The trick is writing the expression $\frac{1}{x^2+y^2}$ as an integral.

For every nonzero vector $(u_1,\ldots,u_n)$ of reals, $$(u_1,\ldots,u_n) \begin{pmatrix} a_{11} & \dots & a_{1n} \\ \vdots & \ddots & \vdots \\ a_{n1} & \dots & a_{nn} \\ \end{pmatrix} \begin{pmatrix} u_1\\ \vdots \\ u_n\end{pmatrix} = \sum_{i=1}^n \sum_{j=1}^n a_{ij} u_i u_j =$$ $$=2 \sum_{i=1}^n \sum_{j=1}^n u_i u_j x_i x_j \frac1{x_i^2+x_j^2} = 2\sum_{i=1}^n \sum_{j=1}^n u_i u_j x_i x_j \int_{t=0}^\infty \exp \Big(-(x_i^2+x_j^2)t\Big) \mathrm{d}t =$$ $$=2\int_{t=0}^\infty \left(\sum_{i=1}^n u_i x_i \exp\big(-{x_i^2}t\big)\right) \left(\sum_{j=1}^n u_j x_j \exp\big(-{x_j^2}t\big)\right) \mathrm{d}t =$$ $$=2\int_{t=0}^\infty \left(\sum_{i=1}^n u_i x_i \exp\big(-{x_i^2t}\big)\right)^2 \mathrm{d}t \ge 0.$$ If $|x_1|,\ldots,|x_n|$ are distinct and nonzero then the last integrand cannot be constant zero: for large $t$ the minimal $|x_i|$ with $u_i\ne0$ determines the magnitude order. So the integral is strictly positive.

If there are equal values among $|x_1|,\ldots,|x_n|$ then the integral may vanish. Accordingly, the corresponding rows of the matrix are equal or the negative of each other, so the matrix is only positive semidefinite.

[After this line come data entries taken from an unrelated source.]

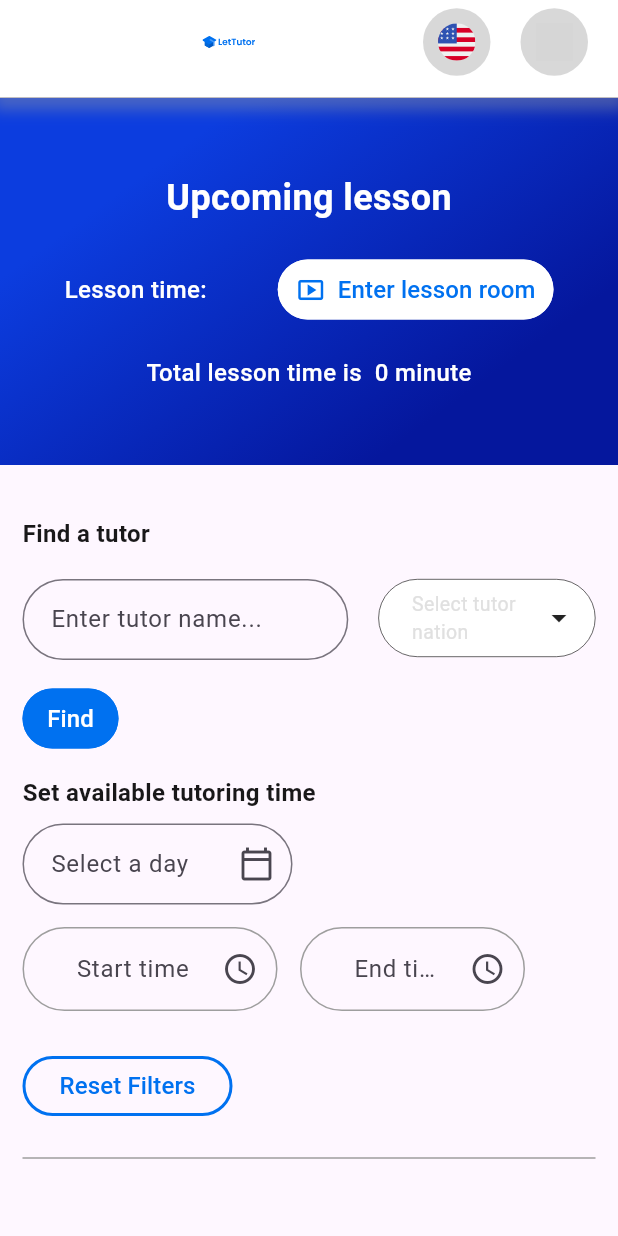
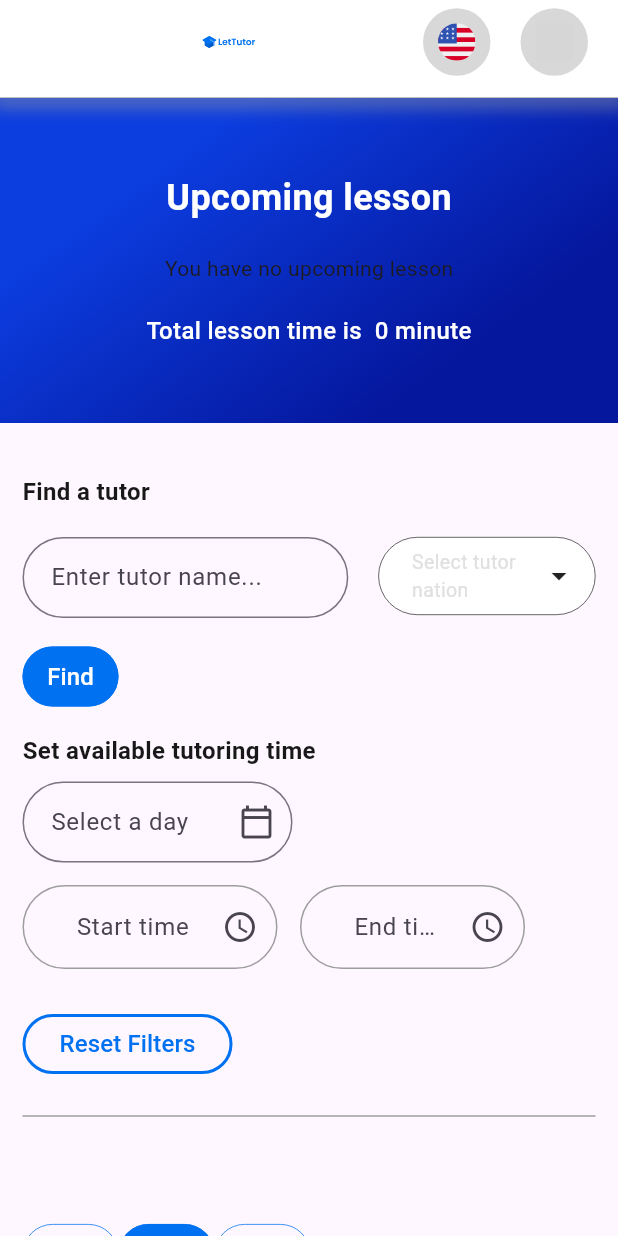
Before and after one commit to LeThaiNhuQuynh/advanced-mobile, a Flutter app: the CourseDetail screen opened directly, in the side drawer, after a tap on "Tutor", on a phone screen of 412 x 824 dp. Run offline on Flutter 3.47's test engine with Material 3 defaults, Android fonts, the phone set to English and light mode, and no system bars; drawn by our look-alikes of multi_dropdown; our stand-ins replace flick_video_player, flutter_svg, shared_preferences, video_player; missing offline and left inert: dart:html; accounts and stored records are empty; network calls fail; Roboto replaces fonts that are missing (Poppins); grey boxes are pictures that could not be loaded.

Commit message:
show upcoming class

```diff
--- a/lib/core/constants/api.dart
+++ b/lib/core/constants/api.dart
@@ -13,3 +13,5 @@ const String USER_INFO = "/user/info";
 const String TOTAL_LESSON_HOURS = "/call/total";
 
 const String TUTOR = "/tutor";
+
+const String UPCOMING_LESSON = "/booking/next";
--- /dev/null
+++ b/lib/core/dtos/upcoming-class-dto.dart
@@ -0,0 +1,14 @@
+class UpcomingClassDTO {
+  String date;
+  String time;
+  String tutorId;
+  String userId;
+  String token;
+
+  UpcomingClassDTO(
+      {required this.date,
+      required this.time,
+      required this.tutorId,
+      required this.userId,
+      required this.token});
+}
--- a/lib/presentation/log-in/login_in.dart
+++ b/lib/presentation/log-in/login_in.dart
@@ -402,14 +402,13 @@ class _LogInState extends State<LogIn> {
         });
         return;
       } else {
-        Navigator.push(
-            context, MaterialPageRoute(builder: (context) => TutorList()));
-
         userService.getUser().then((user) {
           if (value["status"] == "200") {
             userProvider.setUserDTO(user["user"]);
           }
           ;
+          Navigator.push(
+              context, MaterialPageRoute(builder: (context) => TutorList()));
         });
       }
     });
--- a/lib/presentation/tutor-list/tutor-list-items/upcoming-lesson-banner.dart
+++ b/lib/presentation/tutor-list/tutor-list-items/upcoming-lesson-banner.dart
@@ -1,12 +1,18 @@
+import 'package:advanced_mobile_project/core/dtos/upcoming-class-dto.dart';
+import 'package:advanced_mobile_project/presentation/tutor-list/tutor-list-items/countdown.dart';
 import 'package:flutter/material.dart';
 
 class MyBanner extends StatelessWidget {
   MyBanner({
     super.key,
     required this.totalLessonHours,
+    required this.upcomingClassDTO,
+    required this.countdownDuration,
   });
 
   int totalLessonHours;
+  UpcomingClassDTO? upcomingClassDTO;
+  Duration? countdownDuration;
 
   String handleTotalLessonHours(int inMinutes) {
     int hours = inMinutes ~/ 60;
@@ -63,16 +69,35 @@ class MyBanner extends StatelessWidget {
             ),
           ),
           SizedBox(height: 20),
-          Row(
+          upcomingClassDTO == null
+              ? Text('You have no upcoming lesson')
+              : Row(
                   mainAxisAlignment: MainAxisAlignment.spaceEvenly,
                   children: <Widget>[
+                    Column(
+                      crossAxisAlignment: CrossAxisAlignment.start,
+                      children: [
                         Text(
-                'Lesson time: ',
+                          upcomingClassDTO!.date,
                           style: TextStyle(
+                            color: Colors.white,
                             fontSize: 16,
-                  fontWeight: FontWeight.w500,
+                          ),
+                        ),
+                        Text(
+                          upcomingClassDTO == null
+                              ? ""
+                              : upcomingClassDTO!.time,
+                          style: TextStyle(
                             color: Colors.white,
+                            fontSize: 16,
                           ),
+                        ),
+                        if (countdownDuration != null)
+                          Countdown(
+                            duration: countdownDuration!,
+                          ),
+                      ],
                     ),
                     TextButton(
                       style: TextButton.styleFrom(
@@ -81,7 +106,8 @@ class MyBanner extends StatelessWidget {
                           borderRadius: BorderRadius.circular(30),
                         ),
                         side: const BorderSide(
-                    color: Colors.white, // Set your desired border color here
+                          color: Colors
+                              .white, // Set your desired border color here
                           width: 2.0, // Set the border width
                         ),
                       ),
--- a/lib/presentation/tutor-list/tutor_list.dart
+++ b/lib/presentation/tutor-list/tutor_list.dart
@@ -2,6 +2,8 @@ import 'package:advanced_mobile_project/common/footer.dart';
 import 'package:advanced_mobile_project/common/header.dart';
 import 'package:advanced_mobile_project/common/menu.dart';
 import 'package:advanced_mobile_project/core/dtos/filter-item-dto.dart';
+import 'package:advanced_mobile_project/core/dtos/upcoming-class-dto.dart';
+import 'package:advanced_mobile_project/core/dtos/user-dto.dart';
 import 'package:advanced_mobile_project/core/models/general-tutor.dart';
 import 'package:advanced_mobile_project/core/states/user-state.dart';
 import 'package:advanced_mobile_project/presentation/tutor-detail/tutor_detail.dart';
@@ -43,6 +45,9 @@ class _TutorListState extends State<TutorList> {
   int _totalLessonHours = 0;
   List<GeneralTutorDTO> tutorList = [];
   List<FilterItemDTO> specialities = [];
+  UserDTO? _userDTO;
+  UpcomingClassDTO? _upcomingClassDTO;
+  Duration? _countdownDuration;
 
   Future<void> getTutorList(int page) async {
     noDataMessage = "";
@@ -101,11 +106,34 @@ class _TutorListState extends State<TutorList> {
     }
   }
 
+  void getUser() async {
+    final userProvider = context.read<UserProvider>();
+    setState(() {
+      _userDTO = userProvider.userDTO;
+    });
+    getUpcomingClass();
+  }
+
+  Future<void> getUpcomingClass() async {
+    Map res =
+        await widget.userService.getUpcomingLesson(_userDTO?.timezone ?? 0);
+    if (res["status"] == "200") {
+      setState(() {
+        _upcomingClassDTO = res["upcomingClass"];
+        _countdownDuration = res["startTime"].difference(DateTime.now());
+      });
+    } else if (res["status"] == "401") {
+      if (context.mounted) {
+        print(res["message"]);
+      }
+    }
+  }
+
   @override
   void initState() {
     super.initState();
 
-    // _getUser();
+    getUser();
     getTutorList(1);
     getSpecialities();
     getTotalLessonHours();
@@ -146,6 +174,8 @@ class _TutorListState extends State<TutorList> {
               child: Column(children: <Widget>[
             MyBanner(
               totalLessonHours: _totalLessonHours,
+              upcomingClassDTO: _upcomingClassDTO,
+              countdownDuration: _countdownDuration,
             ),
             const SizedBox(height: 20),
             Padding(
--- a/lib/services/user-service.dart
+++ b/lib/services/user-service.dart
@@ -1,5 +1,8 @@
 import 'package:advanced_mobile_project/core/constants/api.dart';
+import 'package:advanced_mobile_project/core/dtos/upcoming-class-dto.dart';
 import 'package:advanced_mobile_project/core/dtos/user-dto.dart';
+import 'package:advanced_mobile_project/utils/timestamp-to-datetime.dart';
+import 'package:intl/intl.dart';
 import 'package:shared_preferences/shared_preferences.dart';
 import 'dart:convert';
 import 'dart:io';
@@ -65,4 +68,56 @@ class UserService {
       };
     }
   }
+
+  Future<Map> getUpcomingLesson(int timezone) async {
+    SharedPreferences prefs = await SharedPreferences.getInstance();
+
+    var res = await http.get(Uri.parse('$SERVER_HOST$UPCOMING_LESSON'),
+        headers: {'Authorization': 'Bearer ${prefs.get(TOKEN_KEY)}'});
+
+    Map decodedResponse = jsonDecode(res.body);
+    if (res.statusCode == 200) {
+      List data = decodedResponse["data"];
+      DateTime startTime = TimestampToDateTime.transfer(
+          data.first["scheduleDetailInfo"]["startPeriodTimestamp"],
+          timezone: timezone);
+      DateTime endTime = TimestampToDateTime.transfer(
+          data.first["scheduleDetailInfo"]["endPeriodTimestamp"],
+          timezone: timezone);
+      String meetingLink = data.first["studentMeetingLink"];
+      // Define the regular expression pattern
+      RegExp regex = RegExp(r"token=([^\&]+)");
+
+      // Match the pattern in the input string
+      Match? match = regex.firstMatch(meetingLink);
+
+      // Extract the token
+      String token = match?.group(1) ?? "";
+      UpcomingClassDTO upcomingClassDTO = UpcomingClassDTO(
+          date: DateFormat('EEE, dd MMM yy').format(startTime),
+          time:
+              '${startTime.hour}:${startTime.minute} - ${endTime.hour}:${endTime.minute}',
+          tutorId: data.first["scheduleDetailInfo"]["scheduleInfo"]["tutorInfo"]
+              ["id"],
+          userId: data.first["userId"],
+          token: token);
+
+      return {
+        "status": res.statusCode.toString(),
+        "upcomingClass": upcomingClassDTO,
+        "startTime": startTime
+      };
+    } else if (res.statusCode == 401) {
+      await prefs.remove(TOKEN_KEY);
+      return {
+        "status": res.statusCode.toString(),
+        "message": decodedResponse["message"]
+      };
+    } else {
+      return {
+        "status": res.statusCode.toString(),
+        "message": decodedResponse["message"]
+      };
+    }
+  }
 }
```
Also changed, not shown: lib/presentation/tutor-list/tutor-list-items/countdown.dart (added, +76 -0 lines). Lines whose indentation alone changed are shown as unchanged.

You can find many variants of this inequality. See problem A.477. of the KöMaL magazine.

The entry $a_{ij}$ can be replaced by $\left(\frac{2x_ix_j}{x_i+x_j}\right)^c$ with an arbitrary fixed positive $c$; see problem A.493. of KöMaL.

• Actually the matrix is $\frac{2x_{i} x_{j}}{x^{2}_{i}+x^{2}_{j}}$ so there is a sum of the squares in the denominator. But clearly positivity of the matrix $\frac{2x_{i} x_{j}}{x^{2}_{i}+x^{2}_{j}}$ follows from the positivity of $\frac{1}{x^{2}_{i}+x^{2}_{j}}$ (because you can conjugate with diagonal matrix). And positivity of the last matrix follows from your reasoning $\frac{1}{x_{i}^{2}+x_{j}^{2}}=\int_{0}^{\infty}e^{-sx_{i}^{2}}e^{-sx_{j}^{2}}ds$ Feb 1, 2016 at 13:01
• Thanks, you are right. Updated. Feb 1, 2016 at 13:18
• Shouldn't the sum read $2 \sum_{i=1}^n \sum_{j=1}^n u_i u_j x_i^{-1} x_j^{-1} \frac1{\frac1{x_i^2}+\frac1{x_j^2}}$? Feb 1, 2016 at 14:52
• OK, one more mistake to fix. :-) Feb 1, 2016 at 15:31